Exercise details: Once the pictures have been removed, repeat the remainder of the records exactly.

(Beginning of Recorded data)

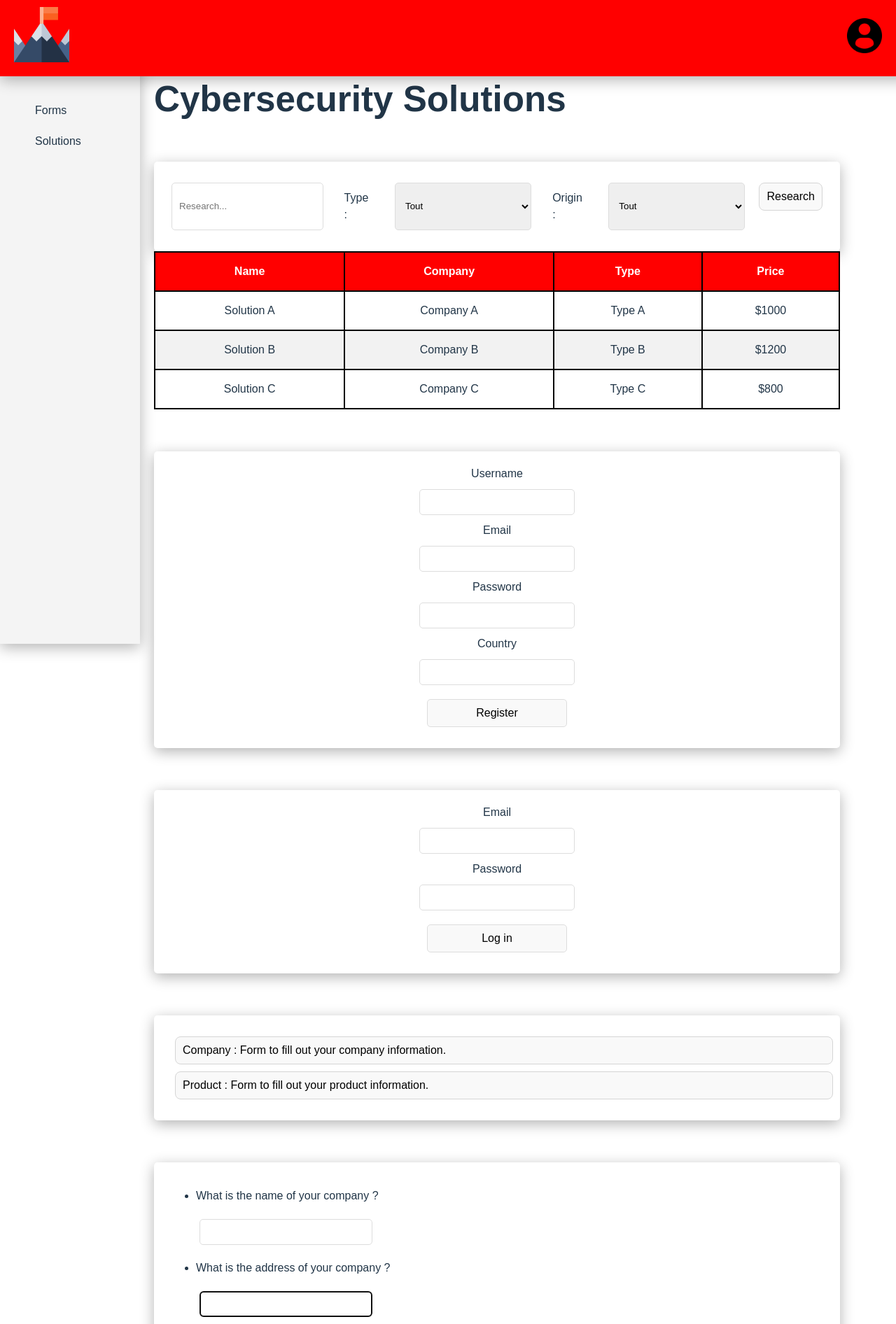
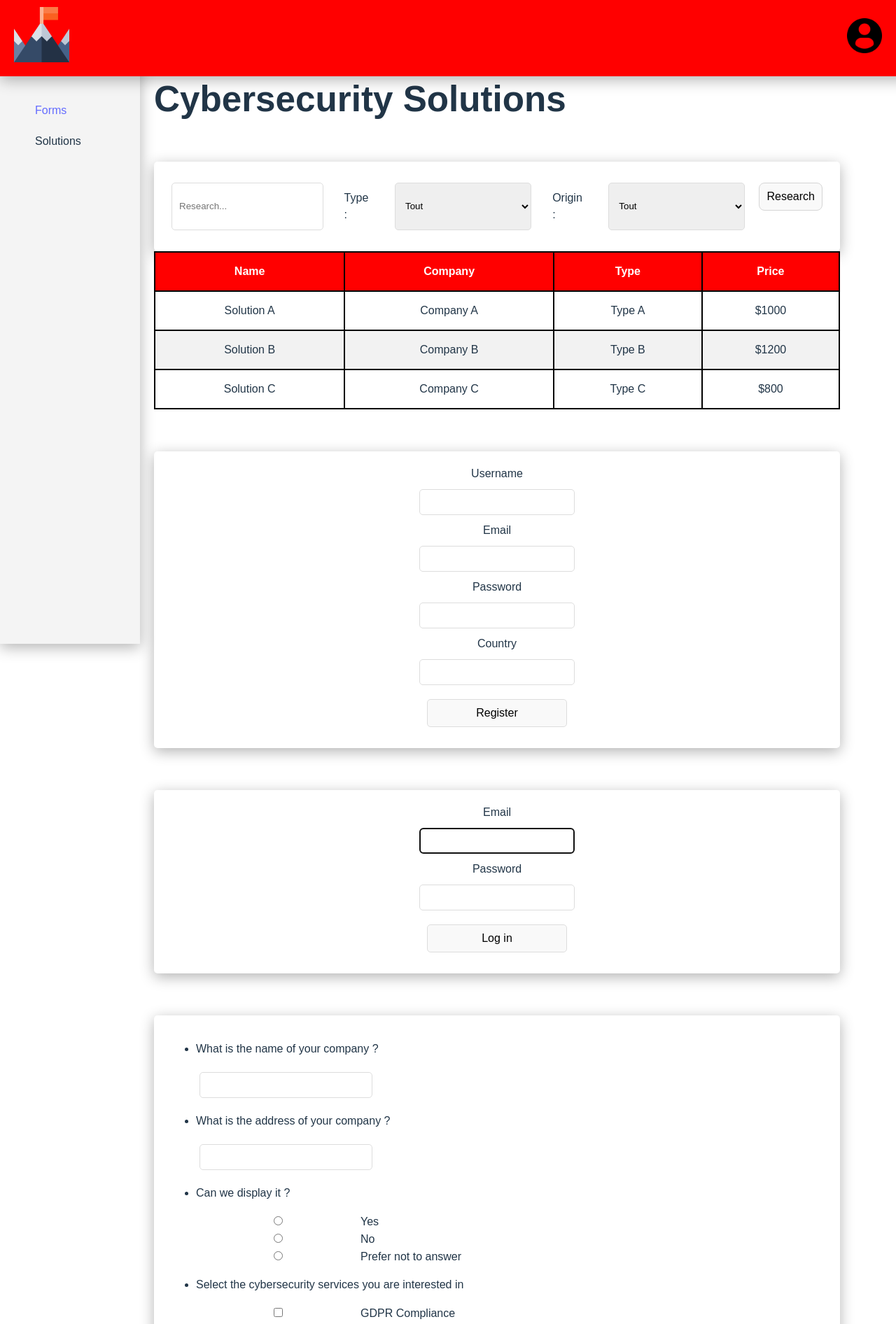
Before and after one commit to Groupe2p3/CyberProjectG2, a React (Vite) app in the folder react-g2/: page / in a window 1280 px wide. Shown: the top 1892 px of the page at 70% size. Built offline with nearby package versions, Linux system fonts and the light colour scheme.

Commit message:
Route vers mes formulaires

```diff
--- a/react-g2/src/App.jsx
+++ b/react-g2/src/App.jsx
@@ -38,7 +38,6 @@ const App = () => {
           <Table dataTable={tableData} />
           <SignUp />
           <Login />
-          <Forms dataForms={formData} />
           <Form dataQuestions={questionData} />
         </div>
       </div>
--- a/react-g2/src/components/Form.jsx
+++ b/react-g2/src/components/Form.jsx
@@ -37,7 +37,7 @@ const Form = ({ dataQuestions }) => {
 
             );
         } else { // ShortText
-            return <input type="text" autoFocus />;
+            return <input type="text"/>;
         }
     }
 
--- a/react-g2/src/components/Forms.jsx
+++ b/react-g2/src/components/Forms.jsx
@@ -1,16 +1,27 @@
 import React from 'react';
+import Navbar from './Navbar';
+import Sidebar from './Sidebar';
+import dataForms from '../data/dataForms.json';
 
 //define a function
 
-const Forms = ({ dataForms }) => {
+const Forms = () => {
 
     return (
-
-        <div className="forms">
-            <div className="btnContainer">
-                {dataForms.map((dataForm) => (
-                    <button key={dataForm.id}>{dataForm.TypeForm} : {dataForm.Description}</button>
-                ))}
+        <div>
+            <Navbar />
+            <div className="app-container">
+                <Sidebar />
+                <div className="main-content">
+                    <h1>Mes formulaires</h1>
+                    <div className="forms">
+                        <div className="btnContainer">
+                            {dataForms.map((dataForm) => (
+                                <button key={dataForm.id}>{dataForm.TypeForm} : {dataForm.Description}</button>
+                            ))}
+                        </div>
+                    </div>
+                </div>
             </div>
         </div>);
 
--- a/react-g2/src/components/Sidebar.jsx
+++ b/react-g2/src/components/Sidebar.jsx
@@ -5,7 +5,7 @@ const Sidebar = () => {
   return (
     <aside className="sidebar">
       <ul className="sidebar-menu">
-        <li className="sidebar-item">Forms</li>
+        <li className="sidebar-item"><a href="/Forms">Forms</a></li>
         <li className="sidebar-item">Solutions</li>
       </ul>
     </aside>
--- a/react-g2/src/main.jsx
+++ b/react-g2/src/main.jsx
@@ -1,6 +1,7 @@
 import React from 'react'
 import ReactDOM from 'react-dom/client'
 import Profil from './components/Profil'
+import Forms from './components/Forms';
 import ErrorPage from "./error-page";
 import App from './App';
 import {
@@ -19,6 +20,11 @@ const router = createBrowserRouter([
     element: <Profil />,
     errorElement: <ErrorPage />,
   },
+  {
+    path: "/forms",
+    element: <Forms />,
+    errorElement: <ErrorPage />,
+  },
 ]);
 
 
```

(End of Recorded data)

Response to the exercise:
Before and after one commit to Groupe2p3/CyberProjectG2, a React (Vite) app in the folder react-g2/: page / in a window 1280 px wide. Shown: the top 1892 px of the page at 70% size. Built offline with nearby package versions, Linux system fonts and the light colour scheme.

Commit message:
Route vers mes formulaires

```diff
--- a/react-g2/src/App.jsx
+++ b/react-g2/src/App.jsx
@@ -38,7 +38,6 @@ const App = () => {
           <Table dataTable={tableData} />
           <SignUp />
           <Login />
-          <Forms dataForms={formData} />
           <Form dataQuestions={questionData} />
         </div>
       </div>
--- a/react-g2/src/components/Form.jsx
+++ b/react-g2/src/components/Form.jsx
@@ -37,7 +37,7 @@ const Form = ({ dataQuestions }) => {
 
             );
         } else { // ShortText
-            return <input type="text" autoFocus />;
+            return <input type="text"/>;
         }
     }
 
--- a/react-g2/src/components/Forms.jsx
+++ b/react-g2/src/components/Forms.jsx
@@ -1,16 +1,27 @@
 import React from 'react';
+import Navbar from './Navbar';
+import Sidebar from './Sidebar';
+import dataForms from '../data/dataForms.json';
 
 //define a function
 
-const Forms = ({ dataForms }) => {
+const Forms = () => {
 
     return (
-
-        <div className="forms">
-            <div className="btnContainer">
-                {dataForms.map((dataForm) => (
-                    <button key={dataForm.id}>{dataForm.TypeForm} : {dataForm.Description}</button>
-                ))}
+        <div>
+            <Navbar />
+            <div className="app-container">
+                <Sidebar />
+                <div className="main-content">
+                    <h1>Mes formulaires</h1>
+                    <div className="forms">
+                        <div className="btnContainer">
+                            {dataForms.map((dataForm) => (
+                                <button key={dataForm.id}>{dataForm.TypeForm} : {dataForm.Description}</button>
+                            ))}
+                        </div>
+                    </div>
+                </div>
             </div>
         </div>);
 
--- a/react-g2/src/components/Sidebar.jsx
+++ b/react-g2/src/components/Sidebar.jsx
@@ -5,7 +5,7 @@ const Sidebar = () => {
   return (
     <aside className="sidebar">
       <ul className="sidebar-menu">
-        <li className="sidebar-item">Forms</li>
+        <li className="sidebar-item"><a href="/Forms">Forms</a></li>
         <li className="sidebar-item">Solutions</li>
       </ul>
     </aside>
--- a/react-g2/src/main.jsx
+++ b/react-g2/src/main.jsx
@@ -1,6 +1,7 @@
 import React from 'react'
 import ReactDOM from 'react-dom/client'
 import Profil from './components/Profil'
+import Forms from './components/Forms';
 import ErrorPage from "./error-page";
 import App from './App';
 import {
@@ -19,6 +20,11 @@ const router = createBrowserRouter([
     element: <Profil />,
     errorElement: <ErrorPage />,
   },
+  {
+    path: "/forms",
+    element: <Forms />,
+    errorElement: <ErrorPage />,
+  },
 ]);
 
 
```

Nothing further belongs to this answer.